Boots, he thought, were an absolute necessity, and the heavier the soles and longer the tops the better. His pants were stuffed inside the tops of his boots, of course. A double-breasted coat, heavily wadded, with two rows of big brass buttons and a long skirt, was considered comfortable.

After the party had been riding about an hour and a half, they passed through a village which consisted, like those which Rollo had seen on the road from Lyons, of compact rows of old and quaint-looking stone houses, close to the roadside. The postilion stopped at this village to give the horses a little drink. "Now, Rollo," said Mr.

For us, as Government employees, to disregard this was impossible. So we went en masse to the Roman Catholic church, where two rows of high-backed chairs were arranged facing each other up the centre of the church for our high mightinesses. We had agreed privately that after the Te Deum we would go over to the Protestant chapel, and not leave the poor missionary to feel himself wholly deserted.

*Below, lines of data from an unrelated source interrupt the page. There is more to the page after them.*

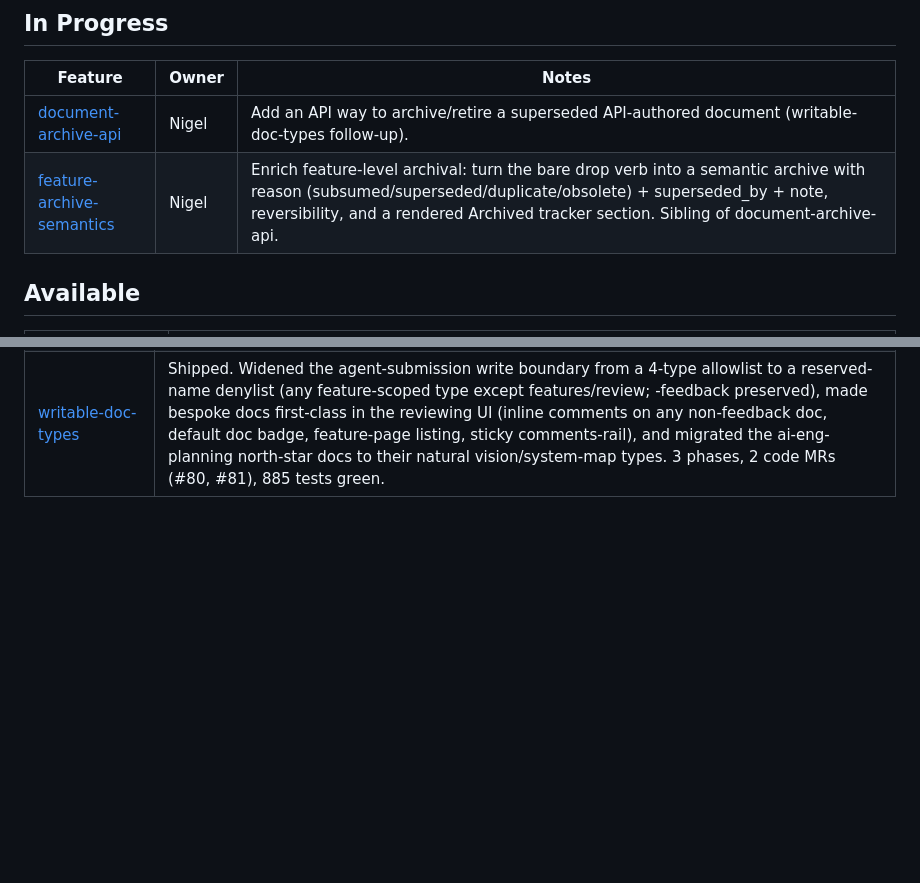
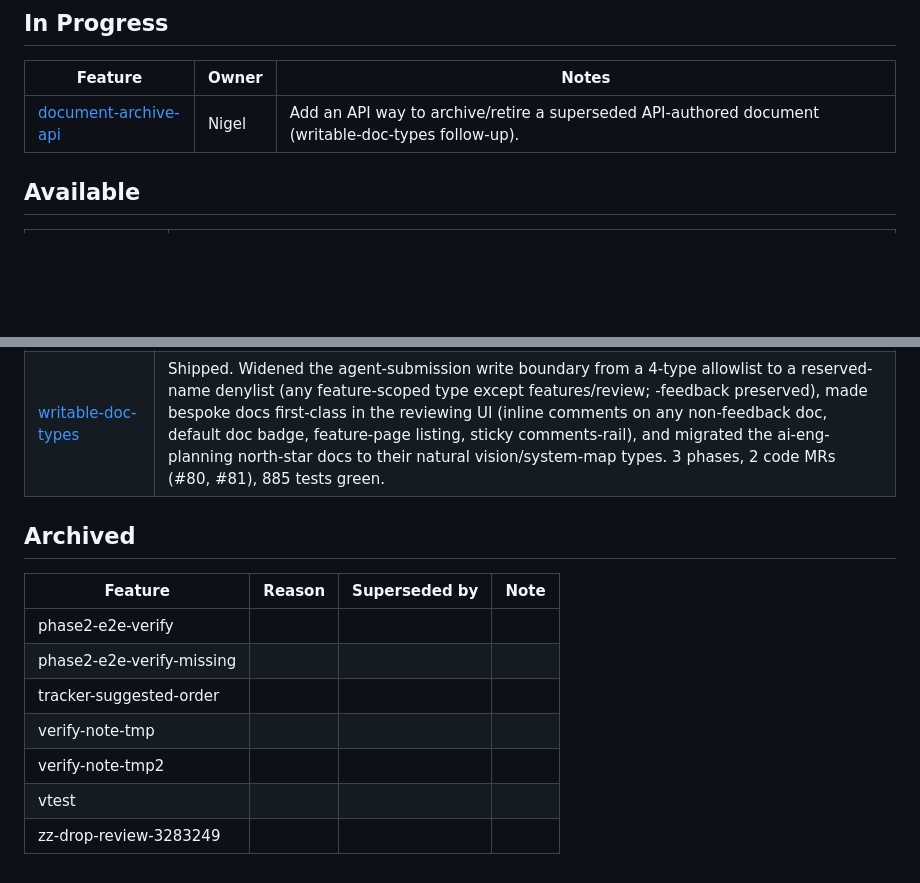
Before and after one commit to nigelmcnie/feature-skills-webapp, a Markdown page: features.md, 2 parts joined by grey strips. Rendered like a GitHub page; blank space fills up the shorter version.

Commit message:
docs: mark feature-archive-semantics shipped in tracker

```diff
--- a/features.md
+++ b/features.md
@@ -2,7 +2,6 @@
 | Feature | Owner | Notes |
 |---|---|---|
 | [document-archive-api](docs/features/document-archive-api/context.md) | Nigel | Add an API way to archive/retire a superseded API-authored document (writable-doc-types follow-up). |
-| [feature-archive-semantics](docs/features/feature-archive-semantics/context.md) | Nigel | Enrich feature-level archival: turn the bare drop verb into a semantic archive with reason (subsumed/superseded/duplicate/obsolete) + superseded_by + note, reversibility, and a rendered Archived tracker section. Sibling of document-archive-api. |
 
 ## Available
 | Feature | Notes |
@@ -58,3 +58,14 @@ Topological build order per the design doc (§6).
 | [versioned-content-store](docs/features/versioned-content-store/context.md) | Shipped. F1 of the structured-content arc: document content now lives in the DB as versioned, structured sections via a re-runnable importer. The walker (walker.py) parses context/requirements/plan into ordered sections (feedback & the tracker ride as opaque whole-bodies) using a new pure doc_content.py (manifest-driven, convert_charrefs=False for faithful bodies), and records a content snapshot in a new document_versions table — cutting a version only on real content change, so no-op re-saves stop surfacing in the inbox. Documents gained a path-independent logical_key (migration 0003 + an idempotent startup backfill that dedupes collisions, repointing read-state/synthesis-responses/comments onto the survivor) decoupling identity from source_path for the future agent-submission API; archival became a status change on one row. content_html was deliberately left NULL so rendering stays disk-based — the version accessor is the seam F2 will consume. Three phase PRs (#26–28) + one direct-to-main, test-only review round; 372 tests, ruff/ty clean. |
 | [webapp-skeleton](docs/features/webapp-skeleton/context.md) | Shipped. Supervised Starlette server on 127.0.0.1:8800 with a Jinja placeholder page and a DB-backed /healthz readiness check; migrated SQLite carrying the full §4 schema (per-request connections, WAL, events SET-NULL audit semantics, FK indexes); systemd user unit with a working crash-loop cap; kea-style test harness (xdist + pytest-socket, per-worker DB). Three phase PRs + one review-fix round; 27 tests, ruff/ty clean. |
 | [writable-doc-types](docs/features/writable-doc-types/requirements.md) | Shipped. Widened the agent-submission write boundary from a 4-type allowlist to a reserved-name denylist (any feature-scoped type except features/review; -feedback preserved), made bespoke docs first-class in the reviewing UI (inline comments on any non-feedback doc, default doc badge, feature-page listing, sticky comments-rail), and migrated the ai-eng-planning north-star docs to their natural vision/system-map types. 3 phases, 2 code MRs (#80, #81), 885 tests green. |
+
+## Archived
+| Feature | Reason | Superseded by | Note |
+|---|---|---|---|
+| phase2-e2e-verify |  |  |  |
+| phase2-e2e-verify-missing |  |  |  |
+| tracker-suggested-order |  |  |  |
+| verify-note-tmp |  |  |  |
+| verify-note-tmp2 |  |  |  |
+| vtest |  |  |  |
+| zz-drop-review-3283249 |  |  |  |
```
Also changed, not shown: other parts of features.md (+1 -0 lines).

The girl has her companion, and he has his, for the sake of propriety or protection. The conversation is carried on in a whisper, so that even these chaperons do not hear. At the sound of the drum on summer evenings, dances are begun within the circular rows of teepees, but without the circle the young men promenade in pairs.

There is a dreary monotony about the place; and if some giant could come and pick up all the rows of houses, and change their places one with another, it is a question whether the men, now away at work, would notice any difference whatever until they entered the houses standing in the place of those which they had left in the morning.

From stage to gallery the play of palm-leaf fans produced the effect of a swarm of gigantic insects, and behind them rows of flushed and perspiring faces were turned upon the gentleman who held the floor.

They marched in the order in which they formed at the prison gates, in rows of four, preceded by a detachment of soldiers. The rear was brought up by the wagons loaded with the sacks and the infirm. On top of one of the wagons, above all the others, sat a woman, wrapped up in her coat and sobbing incessantly.

The lines, unless they be mere pictorial embellishments, are, possibly, as in the Leeds cakes, rows of indentations resulting from the punctuation of the Matzah.

Upon the other shelves are arranged more neatly rows of tin boxes with locks, and reams of still uncut cigarette paper, some white, some straw-coloured. Round about the room are the seats of the workers. One man alone is standing at his task, a man with a dark, Cossack face, high cheek-bones, honest, gleaming black eyes, straggling hair and ragged beard.